The task: Copy every line of the records that includes the word "data".

- - - -

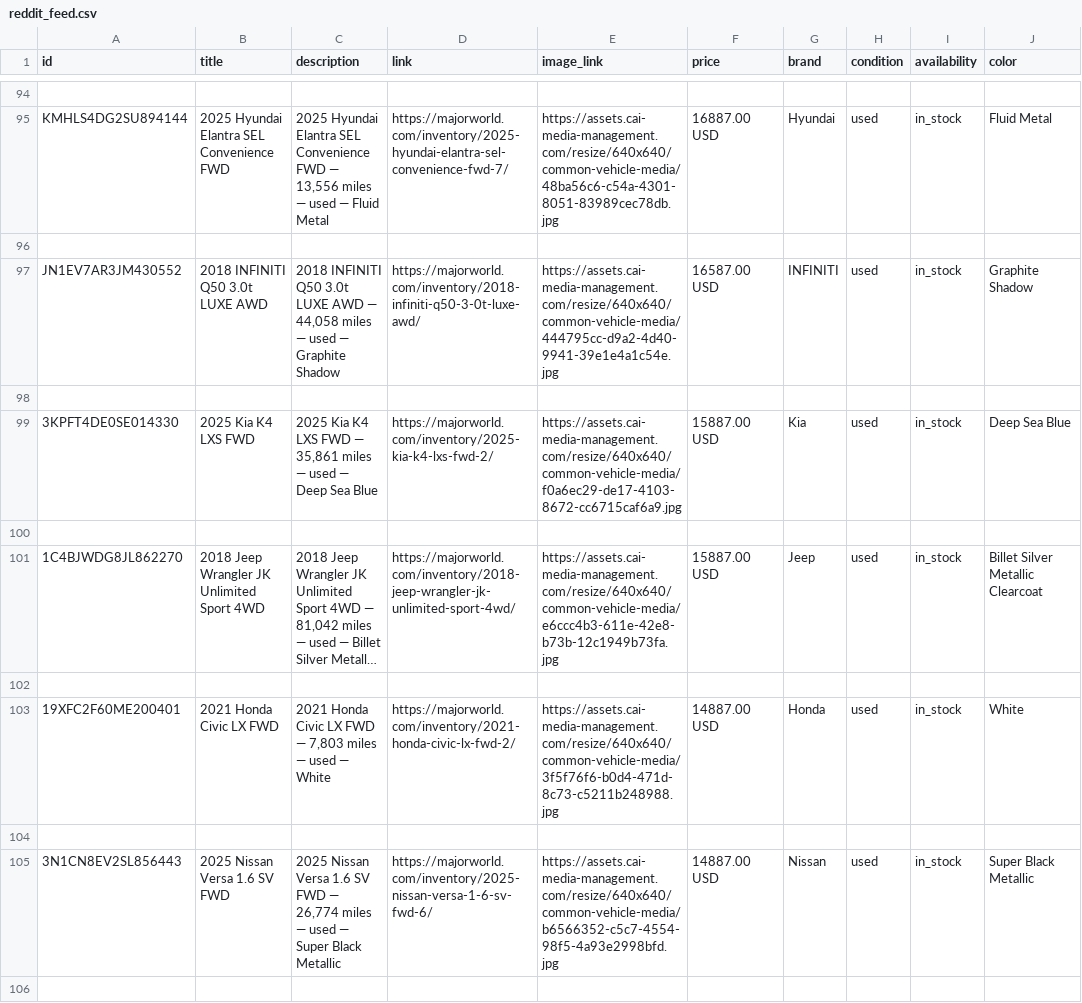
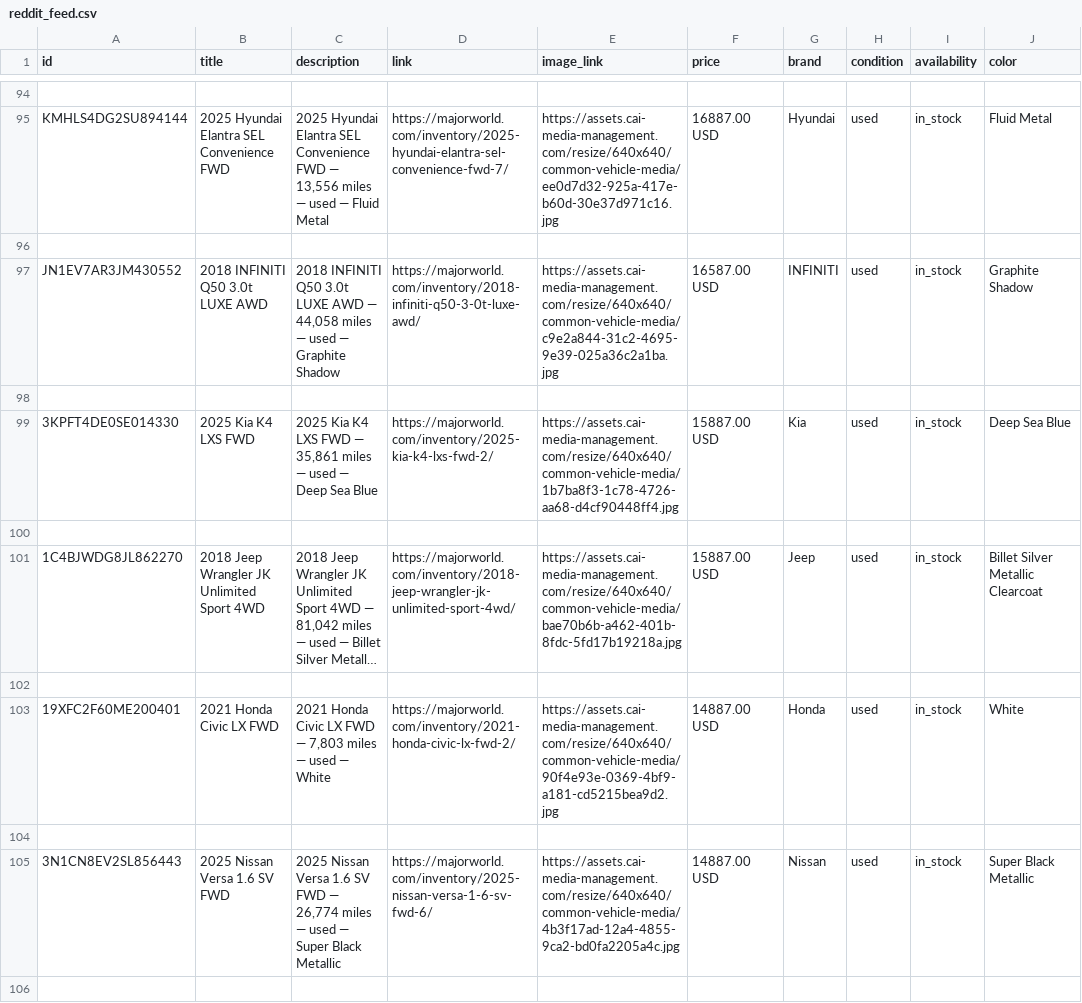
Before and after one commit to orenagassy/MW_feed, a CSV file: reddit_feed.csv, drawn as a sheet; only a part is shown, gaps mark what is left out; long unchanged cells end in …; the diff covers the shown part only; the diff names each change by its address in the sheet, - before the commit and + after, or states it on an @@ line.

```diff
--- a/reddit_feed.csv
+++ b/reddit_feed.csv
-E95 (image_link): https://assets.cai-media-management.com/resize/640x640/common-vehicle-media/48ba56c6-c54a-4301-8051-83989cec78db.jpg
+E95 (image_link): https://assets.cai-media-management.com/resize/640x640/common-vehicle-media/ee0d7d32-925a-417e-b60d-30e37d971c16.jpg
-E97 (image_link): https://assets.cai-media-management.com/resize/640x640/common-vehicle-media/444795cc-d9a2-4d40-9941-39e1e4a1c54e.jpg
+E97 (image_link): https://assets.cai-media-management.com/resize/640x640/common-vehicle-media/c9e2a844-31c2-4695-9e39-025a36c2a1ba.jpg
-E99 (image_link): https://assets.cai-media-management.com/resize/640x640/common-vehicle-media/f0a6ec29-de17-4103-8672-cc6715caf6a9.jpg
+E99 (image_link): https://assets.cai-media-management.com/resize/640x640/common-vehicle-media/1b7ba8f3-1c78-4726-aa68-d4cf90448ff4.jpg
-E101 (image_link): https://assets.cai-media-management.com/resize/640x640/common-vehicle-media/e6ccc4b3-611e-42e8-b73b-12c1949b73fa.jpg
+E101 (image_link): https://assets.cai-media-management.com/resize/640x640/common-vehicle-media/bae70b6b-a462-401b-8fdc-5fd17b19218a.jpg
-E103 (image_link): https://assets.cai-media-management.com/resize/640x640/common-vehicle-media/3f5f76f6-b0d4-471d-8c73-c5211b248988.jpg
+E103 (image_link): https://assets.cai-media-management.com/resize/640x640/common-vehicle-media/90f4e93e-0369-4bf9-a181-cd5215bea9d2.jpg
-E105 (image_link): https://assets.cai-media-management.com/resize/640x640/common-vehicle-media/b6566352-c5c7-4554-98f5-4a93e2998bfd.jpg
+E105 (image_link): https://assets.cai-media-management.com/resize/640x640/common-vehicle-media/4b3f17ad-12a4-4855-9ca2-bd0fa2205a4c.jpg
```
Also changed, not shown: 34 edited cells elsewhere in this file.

- - - -

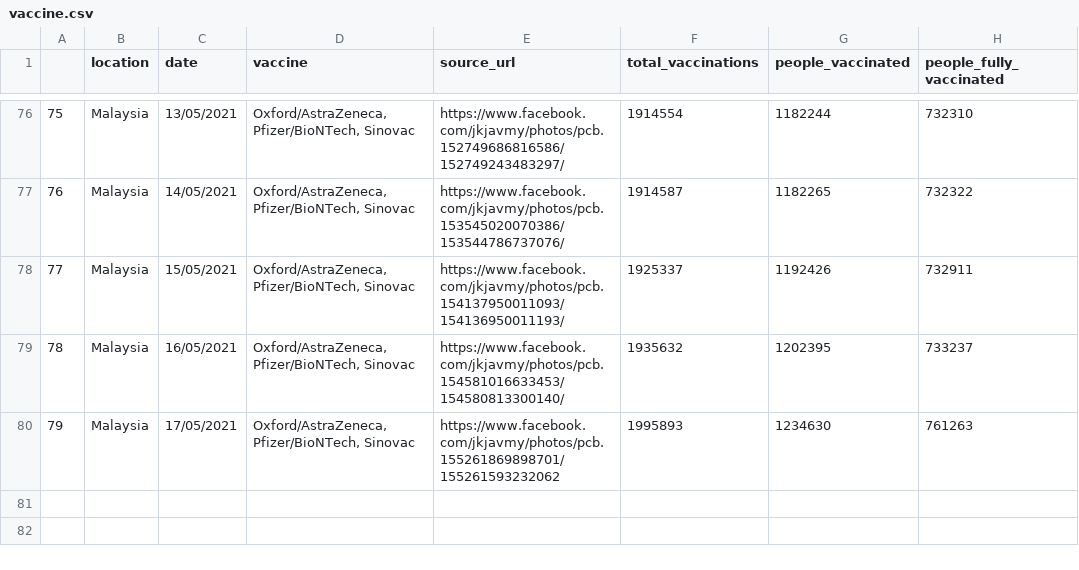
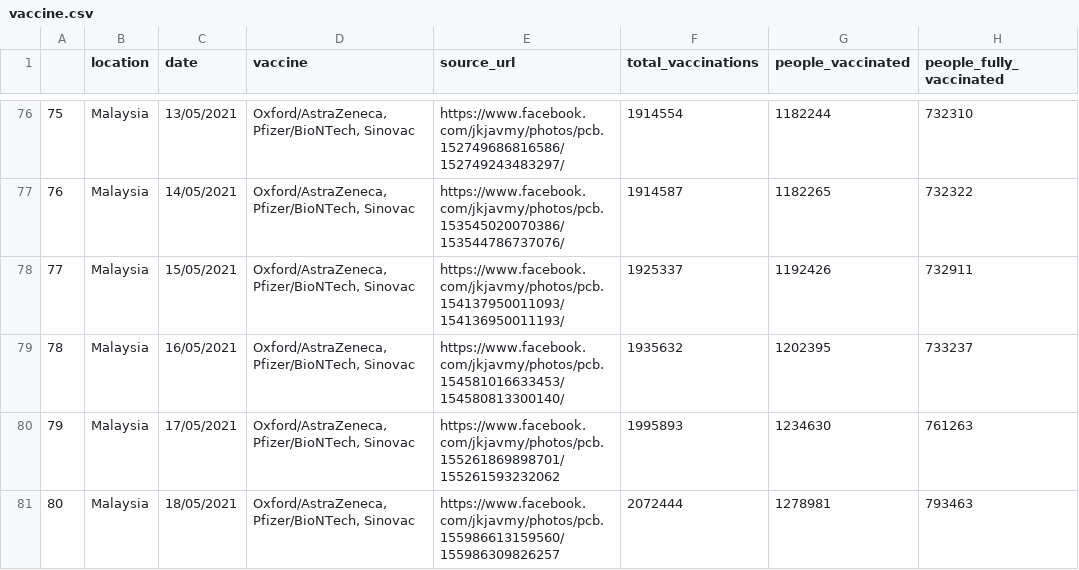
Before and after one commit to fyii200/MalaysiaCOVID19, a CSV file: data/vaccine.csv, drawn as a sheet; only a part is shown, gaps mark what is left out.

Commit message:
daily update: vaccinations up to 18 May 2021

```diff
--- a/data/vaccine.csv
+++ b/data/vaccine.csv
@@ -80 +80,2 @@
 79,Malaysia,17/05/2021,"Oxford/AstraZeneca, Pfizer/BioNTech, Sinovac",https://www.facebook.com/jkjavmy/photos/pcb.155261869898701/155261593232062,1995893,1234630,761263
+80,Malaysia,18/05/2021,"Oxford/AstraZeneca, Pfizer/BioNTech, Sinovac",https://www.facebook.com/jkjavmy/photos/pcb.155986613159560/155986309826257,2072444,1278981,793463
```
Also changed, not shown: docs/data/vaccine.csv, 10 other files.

- - - -

Answer:
Before and after one commit to fyii200/MalaysiaCOVID19, a CSV file: data/vaccine.csv, drawn as a sheet; only a part is shown, gaps mark what is left out.
--- a/data/vaccine.csv
+++ b/data/vaccine.csv
Also changed, not shown: docs/data/vaccine.csv, 10 other files.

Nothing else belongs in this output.